What is glue ear?
Glue ear is a common condition that affects the middle ear of children with the highest incidence occurring in children between three and six years of age. Glue ear (or fluid) is an accumulation of thick, "gluey" fluid in the middle ear (ie behind the eardrum) usually causing earache and partial deafness. Commonly it is the result Eustachian tube blockage from an upper respiratory infection, large adenoids, nasal allergy, poor nasal function, cleft palate, an immature Eustachian tube and a number of other factors. In the presence of bacteria, this fluid may become infected leading to an infected or abscessed middle ear. When infection does not develop, the fluid remains until the Eustachian tube again begins to function normally, at which time the fluid is absorbed or drains down the Eustachian tube into the throat. Various medical therapies are used to help clear the fluid.
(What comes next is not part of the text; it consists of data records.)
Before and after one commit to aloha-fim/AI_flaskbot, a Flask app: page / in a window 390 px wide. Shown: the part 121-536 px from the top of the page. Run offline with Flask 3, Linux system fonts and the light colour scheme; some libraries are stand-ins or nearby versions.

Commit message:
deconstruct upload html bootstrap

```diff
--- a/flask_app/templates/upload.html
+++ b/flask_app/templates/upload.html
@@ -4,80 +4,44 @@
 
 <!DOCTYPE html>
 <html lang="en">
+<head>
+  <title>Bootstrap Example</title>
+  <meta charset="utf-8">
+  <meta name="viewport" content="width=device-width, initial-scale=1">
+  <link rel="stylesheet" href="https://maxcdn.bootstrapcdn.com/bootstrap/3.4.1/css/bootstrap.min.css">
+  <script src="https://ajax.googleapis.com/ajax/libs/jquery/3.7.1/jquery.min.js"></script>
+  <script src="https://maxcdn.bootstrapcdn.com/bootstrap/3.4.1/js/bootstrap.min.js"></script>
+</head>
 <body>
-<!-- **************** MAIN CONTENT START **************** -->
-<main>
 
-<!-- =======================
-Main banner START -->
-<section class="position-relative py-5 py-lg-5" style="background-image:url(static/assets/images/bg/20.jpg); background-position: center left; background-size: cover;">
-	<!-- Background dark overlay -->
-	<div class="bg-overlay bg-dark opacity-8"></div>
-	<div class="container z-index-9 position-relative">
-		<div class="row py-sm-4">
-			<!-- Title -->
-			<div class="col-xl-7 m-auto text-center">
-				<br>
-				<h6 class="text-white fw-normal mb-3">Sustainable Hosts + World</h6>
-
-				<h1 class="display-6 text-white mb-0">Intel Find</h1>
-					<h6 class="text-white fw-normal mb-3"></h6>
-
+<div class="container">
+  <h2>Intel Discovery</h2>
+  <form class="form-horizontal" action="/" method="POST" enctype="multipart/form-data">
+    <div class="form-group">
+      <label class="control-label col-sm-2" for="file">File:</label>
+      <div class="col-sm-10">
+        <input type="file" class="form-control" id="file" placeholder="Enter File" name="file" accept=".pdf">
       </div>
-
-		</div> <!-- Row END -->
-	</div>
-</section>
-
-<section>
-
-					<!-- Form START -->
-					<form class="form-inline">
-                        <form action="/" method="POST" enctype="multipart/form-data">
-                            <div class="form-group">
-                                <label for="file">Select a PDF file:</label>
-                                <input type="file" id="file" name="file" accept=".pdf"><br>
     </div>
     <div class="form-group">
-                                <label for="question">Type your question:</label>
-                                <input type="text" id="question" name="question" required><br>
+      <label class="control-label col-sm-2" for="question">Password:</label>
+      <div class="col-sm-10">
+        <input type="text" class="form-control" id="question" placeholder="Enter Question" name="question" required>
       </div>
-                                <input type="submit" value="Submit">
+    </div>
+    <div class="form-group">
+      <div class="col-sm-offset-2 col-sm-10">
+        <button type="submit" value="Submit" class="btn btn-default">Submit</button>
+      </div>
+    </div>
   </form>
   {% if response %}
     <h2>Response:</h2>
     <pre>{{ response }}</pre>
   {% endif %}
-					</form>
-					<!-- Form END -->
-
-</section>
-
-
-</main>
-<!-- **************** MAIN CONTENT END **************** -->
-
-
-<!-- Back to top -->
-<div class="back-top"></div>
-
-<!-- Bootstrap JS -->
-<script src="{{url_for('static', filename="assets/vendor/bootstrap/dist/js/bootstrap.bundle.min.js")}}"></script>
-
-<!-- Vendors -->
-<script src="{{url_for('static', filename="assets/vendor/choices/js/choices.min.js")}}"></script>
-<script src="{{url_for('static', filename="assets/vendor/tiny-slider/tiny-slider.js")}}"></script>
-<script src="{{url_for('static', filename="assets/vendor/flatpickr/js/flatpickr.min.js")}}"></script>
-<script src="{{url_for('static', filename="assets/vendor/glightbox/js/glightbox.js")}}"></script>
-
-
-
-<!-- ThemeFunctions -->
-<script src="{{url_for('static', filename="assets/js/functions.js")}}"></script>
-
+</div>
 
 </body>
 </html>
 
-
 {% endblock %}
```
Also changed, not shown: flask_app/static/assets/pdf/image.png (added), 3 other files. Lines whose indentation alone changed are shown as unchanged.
Most resolve spontaneously over two to three months but the remainder may persist for many months or indefinitely, unless the fluid is cleared and the middle ear artificially ventilated by a small tube.
Written by Dr Zoran Becvarvski, ENT specialist